• [Problem]: Read through the lines below for the string "players" and copy each one that has it.

──────── Extracted material ────────

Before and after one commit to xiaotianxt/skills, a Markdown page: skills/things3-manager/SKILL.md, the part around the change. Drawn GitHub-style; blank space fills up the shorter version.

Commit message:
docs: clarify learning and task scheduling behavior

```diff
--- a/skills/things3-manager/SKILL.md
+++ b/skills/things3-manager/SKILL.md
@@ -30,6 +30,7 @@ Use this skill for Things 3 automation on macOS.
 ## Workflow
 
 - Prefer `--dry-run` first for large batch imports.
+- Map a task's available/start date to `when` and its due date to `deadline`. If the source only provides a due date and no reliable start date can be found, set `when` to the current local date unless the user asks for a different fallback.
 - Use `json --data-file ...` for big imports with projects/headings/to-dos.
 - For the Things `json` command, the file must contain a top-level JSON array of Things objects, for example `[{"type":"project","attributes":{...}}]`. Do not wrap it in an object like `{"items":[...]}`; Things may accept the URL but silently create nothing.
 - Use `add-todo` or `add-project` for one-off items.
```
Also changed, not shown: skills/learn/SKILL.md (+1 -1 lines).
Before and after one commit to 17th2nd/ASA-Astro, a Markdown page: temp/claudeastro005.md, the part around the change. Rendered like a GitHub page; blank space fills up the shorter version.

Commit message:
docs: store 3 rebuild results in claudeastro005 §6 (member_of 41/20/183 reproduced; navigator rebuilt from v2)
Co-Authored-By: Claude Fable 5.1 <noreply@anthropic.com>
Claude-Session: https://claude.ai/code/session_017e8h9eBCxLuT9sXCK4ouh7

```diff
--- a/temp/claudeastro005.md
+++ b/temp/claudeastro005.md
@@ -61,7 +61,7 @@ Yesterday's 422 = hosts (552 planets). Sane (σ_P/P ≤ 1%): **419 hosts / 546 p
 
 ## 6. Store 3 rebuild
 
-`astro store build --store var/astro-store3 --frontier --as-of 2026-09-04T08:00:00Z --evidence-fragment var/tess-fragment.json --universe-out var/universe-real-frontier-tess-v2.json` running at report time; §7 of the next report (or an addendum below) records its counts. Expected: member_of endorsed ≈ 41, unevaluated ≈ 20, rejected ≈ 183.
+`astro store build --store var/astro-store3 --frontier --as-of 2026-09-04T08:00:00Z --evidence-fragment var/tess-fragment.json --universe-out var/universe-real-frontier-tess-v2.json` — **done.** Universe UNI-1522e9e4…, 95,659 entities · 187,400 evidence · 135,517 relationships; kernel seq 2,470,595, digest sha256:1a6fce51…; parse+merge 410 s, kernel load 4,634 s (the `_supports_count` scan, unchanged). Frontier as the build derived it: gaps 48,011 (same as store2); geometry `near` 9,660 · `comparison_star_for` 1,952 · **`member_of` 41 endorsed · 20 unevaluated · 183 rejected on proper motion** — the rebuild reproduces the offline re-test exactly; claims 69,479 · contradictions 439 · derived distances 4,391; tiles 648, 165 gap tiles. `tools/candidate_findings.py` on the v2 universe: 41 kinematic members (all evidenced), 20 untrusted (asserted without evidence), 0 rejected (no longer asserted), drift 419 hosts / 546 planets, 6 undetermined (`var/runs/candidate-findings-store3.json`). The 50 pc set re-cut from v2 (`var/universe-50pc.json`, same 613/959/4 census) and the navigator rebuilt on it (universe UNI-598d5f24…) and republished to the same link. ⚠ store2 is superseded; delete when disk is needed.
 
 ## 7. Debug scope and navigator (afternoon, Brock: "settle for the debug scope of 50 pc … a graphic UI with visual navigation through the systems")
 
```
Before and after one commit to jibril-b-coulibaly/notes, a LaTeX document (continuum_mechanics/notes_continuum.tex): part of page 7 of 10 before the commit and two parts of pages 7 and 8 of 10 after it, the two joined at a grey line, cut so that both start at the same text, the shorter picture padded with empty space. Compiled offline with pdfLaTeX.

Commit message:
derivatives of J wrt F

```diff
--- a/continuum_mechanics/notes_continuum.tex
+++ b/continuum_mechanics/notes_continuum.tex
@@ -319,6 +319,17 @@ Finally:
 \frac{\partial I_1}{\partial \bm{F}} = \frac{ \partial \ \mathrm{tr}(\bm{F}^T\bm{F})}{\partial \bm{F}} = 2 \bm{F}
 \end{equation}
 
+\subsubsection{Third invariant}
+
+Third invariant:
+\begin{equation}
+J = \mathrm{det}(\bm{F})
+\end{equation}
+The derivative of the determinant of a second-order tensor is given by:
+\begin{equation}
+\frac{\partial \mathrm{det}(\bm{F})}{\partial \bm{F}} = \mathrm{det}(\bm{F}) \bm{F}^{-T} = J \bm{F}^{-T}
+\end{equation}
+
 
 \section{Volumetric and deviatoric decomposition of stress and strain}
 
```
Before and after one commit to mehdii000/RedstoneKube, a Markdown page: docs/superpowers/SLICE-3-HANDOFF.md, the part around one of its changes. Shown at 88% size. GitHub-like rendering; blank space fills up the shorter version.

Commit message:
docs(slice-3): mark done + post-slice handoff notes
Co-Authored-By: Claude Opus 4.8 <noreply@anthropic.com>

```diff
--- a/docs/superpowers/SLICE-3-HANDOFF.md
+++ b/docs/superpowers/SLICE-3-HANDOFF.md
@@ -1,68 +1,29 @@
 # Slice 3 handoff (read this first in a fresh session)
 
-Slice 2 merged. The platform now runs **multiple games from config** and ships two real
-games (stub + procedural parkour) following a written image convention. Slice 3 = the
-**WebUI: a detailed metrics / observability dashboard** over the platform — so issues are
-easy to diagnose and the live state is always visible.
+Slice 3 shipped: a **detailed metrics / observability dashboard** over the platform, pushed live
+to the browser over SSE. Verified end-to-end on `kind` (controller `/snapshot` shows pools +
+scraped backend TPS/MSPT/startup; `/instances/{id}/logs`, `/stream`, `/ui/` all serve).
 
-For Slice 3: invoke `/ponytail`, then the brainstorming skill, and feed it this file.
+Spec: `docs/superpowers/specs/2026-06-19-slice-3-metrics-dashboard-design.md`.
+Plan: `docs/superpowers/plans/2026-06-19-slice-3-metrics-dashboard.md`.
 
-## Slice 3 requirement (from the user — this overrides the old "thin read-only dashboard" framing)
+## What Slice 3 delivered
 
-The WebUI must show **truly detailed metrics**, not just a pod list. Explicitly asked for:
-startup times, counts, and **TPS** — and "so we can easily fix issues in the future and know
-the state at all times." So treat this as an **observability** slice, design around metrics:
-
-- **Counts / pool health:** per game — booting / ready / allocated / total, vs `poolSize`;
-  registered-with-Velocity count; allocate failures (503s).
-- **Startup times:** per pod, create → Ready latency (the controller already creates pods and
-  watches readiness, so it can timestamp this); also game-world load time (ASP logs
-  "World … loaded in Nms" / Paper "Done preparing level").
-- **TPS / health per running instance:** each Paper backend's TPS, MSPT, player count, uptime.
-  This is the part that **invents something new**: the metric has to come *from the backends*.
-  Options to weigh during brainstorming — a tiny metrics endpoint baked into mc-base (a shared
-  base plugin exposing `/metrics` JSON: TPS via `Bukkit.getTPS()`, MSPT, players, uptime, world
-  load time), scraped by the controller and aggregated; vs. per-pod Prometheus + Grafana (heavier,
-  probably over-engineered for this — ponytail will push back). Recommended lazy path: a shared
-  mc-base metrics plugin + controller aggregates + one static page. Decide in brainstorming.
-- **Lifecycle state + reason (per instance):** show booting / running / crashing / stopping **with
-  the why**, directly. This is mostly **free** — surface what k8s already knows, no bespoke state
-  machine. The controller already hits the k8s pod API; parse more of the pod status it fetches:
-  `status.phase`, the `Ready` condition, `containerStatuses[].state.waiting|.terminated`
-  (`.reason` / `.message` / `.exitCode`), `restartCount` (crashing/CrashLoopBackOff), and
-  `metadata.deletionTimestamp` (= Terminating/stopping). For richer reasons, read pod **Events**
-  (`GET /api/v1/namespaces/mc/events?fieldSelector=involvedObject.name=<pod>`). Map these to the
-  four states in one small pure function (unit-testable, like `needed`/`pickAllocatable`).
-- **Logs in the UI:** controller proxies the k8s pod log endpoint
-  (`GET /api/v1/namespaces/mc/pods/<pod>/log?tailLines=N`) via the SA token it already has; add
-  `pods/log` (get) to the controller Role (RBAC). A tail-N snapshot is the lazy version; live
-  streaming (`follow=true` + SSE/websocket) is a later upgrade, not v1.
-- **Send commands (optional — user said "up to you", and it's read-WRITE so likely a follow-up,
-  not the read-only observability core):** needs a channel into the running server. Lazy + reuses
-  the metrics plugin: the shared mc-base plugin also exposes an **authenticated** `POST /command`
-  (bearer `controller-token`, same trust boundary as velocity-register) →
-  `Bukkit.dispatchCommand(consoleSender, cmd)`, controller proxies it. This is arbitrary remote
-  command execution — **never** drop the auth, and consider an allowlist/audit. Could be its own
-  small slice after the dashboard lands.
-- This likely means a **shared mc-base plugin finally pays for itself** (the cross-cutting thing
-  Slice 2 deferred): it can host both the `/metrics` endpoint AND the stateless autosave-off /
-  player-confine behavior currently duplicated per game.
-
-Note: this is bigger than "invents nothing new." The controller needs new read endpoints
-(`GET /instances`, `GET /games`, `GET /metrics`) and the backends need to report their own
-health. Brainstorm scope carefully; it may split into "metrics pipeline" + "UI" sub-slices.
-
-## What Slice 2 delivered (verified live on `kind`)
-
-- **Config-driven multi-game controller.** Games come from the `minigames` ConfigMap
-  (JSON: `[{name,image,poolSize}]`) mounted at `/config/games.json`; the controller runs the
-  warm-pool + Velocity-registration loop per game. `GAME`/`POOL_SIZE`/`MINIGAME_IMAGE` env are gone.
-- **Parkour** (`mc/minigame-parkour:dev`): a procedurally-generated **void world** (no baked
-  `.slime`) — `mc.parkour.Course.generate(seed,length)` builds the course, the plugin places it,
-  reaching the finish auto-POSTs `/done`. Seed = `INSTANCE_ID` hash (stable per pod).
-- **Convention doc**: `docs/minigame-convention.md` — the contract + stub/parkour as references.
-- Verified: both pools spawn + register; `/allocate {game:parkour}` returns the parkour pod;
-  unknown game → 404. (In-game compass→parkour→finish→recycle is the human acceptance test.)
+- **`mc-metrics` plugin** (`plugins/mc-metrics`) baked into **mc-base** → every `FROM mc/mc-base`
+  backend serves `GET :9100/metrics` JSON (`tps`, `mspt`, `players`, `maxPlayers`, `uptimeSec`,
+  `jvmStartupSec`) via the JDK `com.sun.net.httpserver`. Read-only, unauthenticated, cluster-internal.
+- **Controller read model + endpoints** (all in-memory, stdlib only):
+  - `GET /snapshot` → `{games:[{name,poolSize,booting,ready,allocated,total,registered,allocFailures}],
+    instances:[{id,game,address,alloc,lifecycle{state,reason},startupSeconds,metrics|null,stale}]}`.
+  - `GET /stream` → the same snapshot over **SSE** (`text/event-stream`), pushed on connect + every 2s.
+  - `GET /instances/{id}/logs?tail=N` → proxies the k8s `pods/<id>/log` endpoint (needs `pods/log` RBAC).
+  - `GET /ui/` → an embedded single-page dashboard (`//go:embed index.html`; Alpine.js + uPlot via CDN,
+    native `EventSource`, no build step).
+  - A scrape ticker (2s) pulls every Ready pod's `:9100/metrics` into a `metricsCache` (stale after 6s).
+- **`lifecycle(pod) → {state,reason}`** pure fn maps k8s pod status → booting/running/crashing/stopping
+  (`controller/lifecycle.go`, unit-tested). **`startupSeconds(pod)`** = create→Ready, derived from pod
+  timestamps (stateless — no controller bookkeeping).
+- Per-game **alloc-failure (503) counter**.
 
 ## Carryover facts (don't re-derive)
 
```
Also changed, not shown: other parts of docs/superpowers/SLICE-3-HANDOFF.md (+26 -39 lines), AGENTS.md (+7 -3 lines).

────────

• [Result for this task]:
-  base plugin exposing `/metrics` JSON: TPS via `Bukkit.getTPS()`, MSPT, players, uptime, world
+  backend serves `GET :9100/metrics` JSON (`tps`, `mspt`, `players`, `maxPlayers`, `uptimeSec`,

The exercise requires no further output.